--- Data to examine Enclosed Below ---

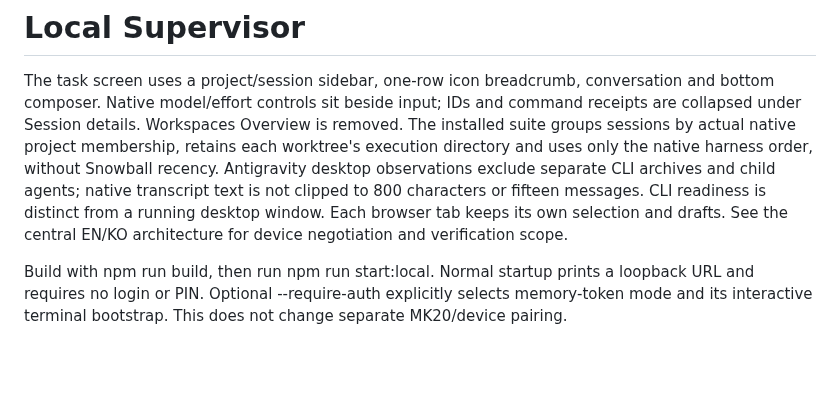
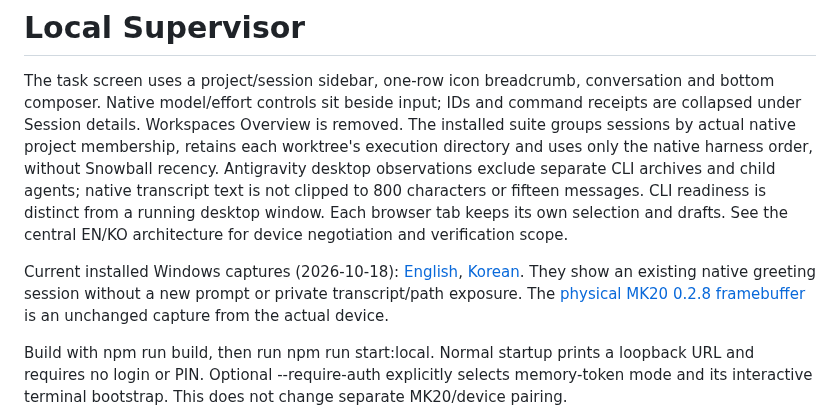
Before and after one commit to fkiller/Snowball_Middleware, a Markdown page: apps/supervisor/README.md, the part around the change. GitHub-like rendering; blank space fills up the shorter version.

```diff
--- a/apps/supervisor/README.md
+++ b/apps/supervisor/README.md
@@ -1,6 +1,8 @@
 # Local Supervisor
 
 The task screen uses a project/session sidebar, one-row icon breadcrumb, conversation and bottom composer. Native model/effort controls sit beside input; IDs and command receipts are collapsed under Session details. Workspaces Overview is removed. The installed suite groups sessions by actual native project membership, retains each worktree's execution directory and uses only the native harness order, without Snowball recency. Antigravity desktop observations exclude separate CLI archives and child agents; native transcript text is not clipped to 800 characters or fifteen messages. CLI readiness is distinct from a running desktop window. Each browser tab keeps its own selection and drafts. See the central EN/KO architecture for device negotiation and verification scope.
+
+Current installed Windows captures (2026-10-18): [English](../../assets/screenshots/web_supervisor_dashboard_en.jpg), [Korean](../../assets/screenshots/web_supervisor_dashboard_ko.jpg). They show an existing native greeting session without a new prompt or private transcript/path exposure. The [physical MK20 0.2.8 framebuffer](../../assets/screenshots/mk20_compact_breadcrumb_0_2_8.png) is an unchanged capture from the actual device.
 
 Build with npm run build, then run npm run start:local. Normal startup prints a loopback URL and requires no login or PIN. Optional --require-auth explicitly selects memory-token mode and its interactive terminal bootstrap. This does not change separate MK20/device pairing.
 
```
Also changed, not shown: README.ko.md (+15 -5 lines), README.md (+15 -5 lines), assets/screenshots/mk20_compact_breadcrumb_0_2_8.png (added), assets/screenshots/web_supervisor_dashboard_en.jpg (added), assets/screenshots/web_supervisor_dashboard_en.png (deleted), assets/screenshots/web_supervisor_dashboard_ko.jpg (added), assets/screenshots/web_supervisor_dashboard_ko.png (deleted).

--- End of Enclosed Data to examine ---

* _Task requirements_: Could you copy each line above exactly as written, minus any pictures?

* _Task solution_:
Before and after one commit to fkiller/Snowball_Middleware, a Markdown page: apps/supervisor/README.md, the part around the change. GitHub-like rendering; blank space fills up the shorter version.

```diff
--- a/apps/supervisor/README.md
+++ b/apps/supervisor/README.md
@@ -1,6 +1,8 @@
 # Local Supervisor
 
 The task screen uses a project/session sidebar, one-row icon breadcrumb, conversation and bottom composer. Native model/effort controls sit beside input; IDs and command receipts are collapsed under Session details. Workspaces Overview is removed. The installed suite groups sessions by actual native project membership, retains each worktree's execution directory and uses only the native harness order, without Snowball recency. Antigravity desktop observations exclude separate CLI archives and child agents; native transcript text is not clipped to 800 characters or fifteen messages. CLI readiness is distinct from a running desktop window. Each browser tab keeps its own selection and drafts. See the central EN/KO architecture for device negotiation and verification scope.
+
+Current installed Windows captures (2026-10-18): [English](../../assets/screenshots/web_supervisor_dashboard_en.jpg), [Korean](../../assets/screenshots/web_supervisor_dashboard_ko.jpg). They show an existing native greeting session without a new prompt or private transcript/path exposure. The [physical MK20 0.2.8 framebuffer](../../assets/screenshots/mk20_compact_breadcrumb_0_2_8.png) is an unchanged capture from the actual device.
 
 Build with npm run build, then run npm run start:local. Normal startup prints a loopback URL and requires no login or PIN. Optional --require-auth explicitly selects memory-token mode and its interactive terminal bootstrap. This does not change separate MK20/device pairing.
 
```
Also changed, not shown: README.ko.md (+15 -5 lines), README.md (+15 -5 lines), assets/screenshots/mk20_compact_breadcrumb_0_2_8.png (added), assets/screenshots/web_supervisor_dashboard_en.jpg (added), assets/screenshots/web_supervisor_dashboard_en.png (deleted), assets/screenshots/web_supervisor_dashboard_ko.jpg (added), assets/screenshots/web_supervisor_dashboard_ko.png (deleted).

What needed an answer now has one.